With a whopping 200 million active Instagram users, it is no wonder that brands want to grab a piece of the advertising action. This new marketing opportunity comes as Facebook, which bought the photo-sharing app for an eye-watering $1 billion last year, puts plans in place to turn the platform into a profitable business.
It was announced that adverts will be “rolled out slowly” and only brands that already have an established and successful Instagram presence will be promoted. The masterminds behind the move have also stated that adverts need to be engaging and feel natural in people’s feeds in order to gain sponsorship.
The recent change is just one of many new features on the visually stunning social media platform – enter Hyperlapse, a new Instagram app that allows users to capture high quality time-lapse videos that give Scorsese a run for his money.
The arrival of analytics will also give brands the opportunity to measure the success of Instagram campaigns and a recent app update gives users more control than ever before over filters and the editing process, making your photos picture perfect.
The in-app adverts first launched in the US in November 2013, with many brands reaping the benefits. Levi’s reached 7.4 million people over a nine day stretch whereas Ben and Jerry’s reached 9.8 million in just eight days thanks to successful Instagram advertising.
A ‘sponsored post’ tag will indicate that posts are adverts with users being able to hide them and give feedback by clicking the “…” button. Despite this handy tool, the app has already received some negativity on social media.
However, any technical change to a popular platform runs the risk of a backlash. Facebook adverts and sponsored tweets, for example, are now part of the fixtures and fittings but they were not widely welcomed when they were first introduced.

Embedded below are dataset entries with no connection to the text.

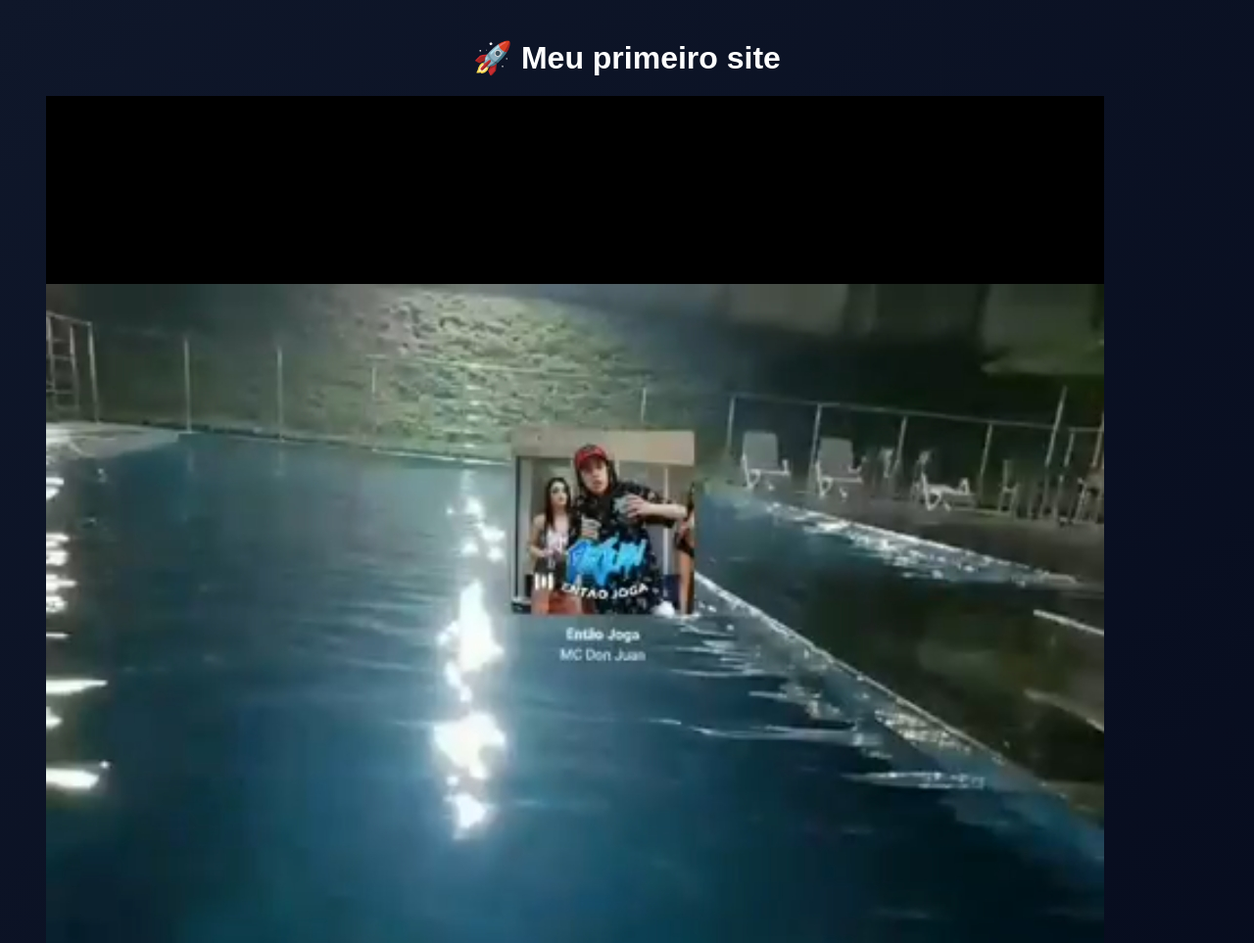
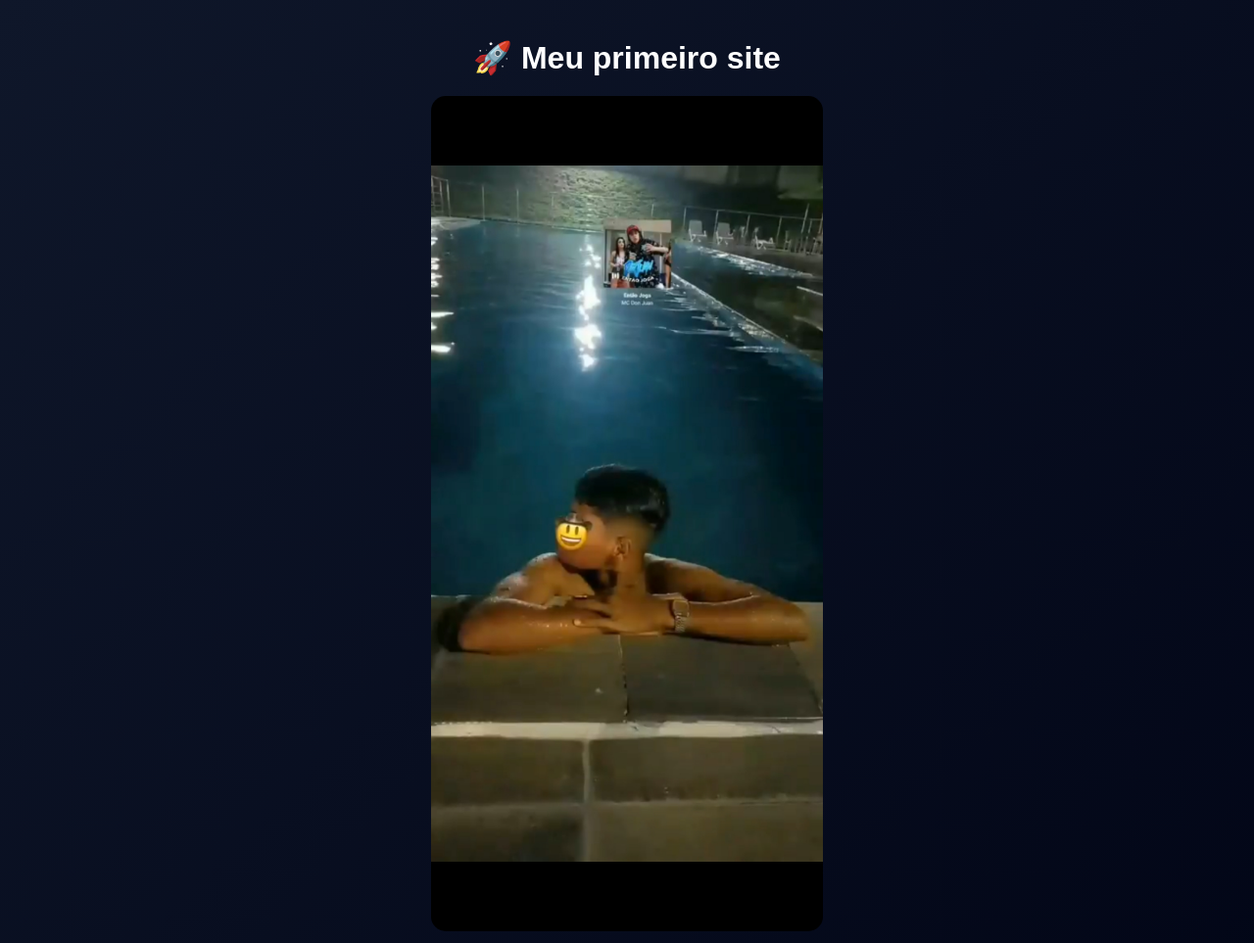
Before and after one commit to chaves1245/chaves1245, a plain HTML site: page index.html in a window 1280 px wide. Shown: the top 963 px of the page at 98% size. Drawn offline with Linux system fonts and the light colour scheme.

Commit message:
Update styles.css

```diff
--- a/styles.css
+++ b/styles.css
@@ -77,3 +77,10 @@ form button {
 form button:hover {
   background: #16a34a;
 }
+.imagem-principal {
+  width: 90%;
+  max-width: 400px;
+  border-radius: 15px;
+  margin: 20px auto;
+  display: block;
+}
```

We predict that any negativity will soon die down and Instagram advertising will be embraced by both consumers and brands alike. The photo-sharing brand demonstrates a desire to understand its audience and although feeds will now feature sponsored posts, the ability to hide them and to leave feedback sets it apart from the crowd. Personal tastes and trends will also be considered before targeting, which is definitely a step in the right direction for both Instagram to become a profitable business, and the overwhelming amount of users who want the app to remain personal and authentic.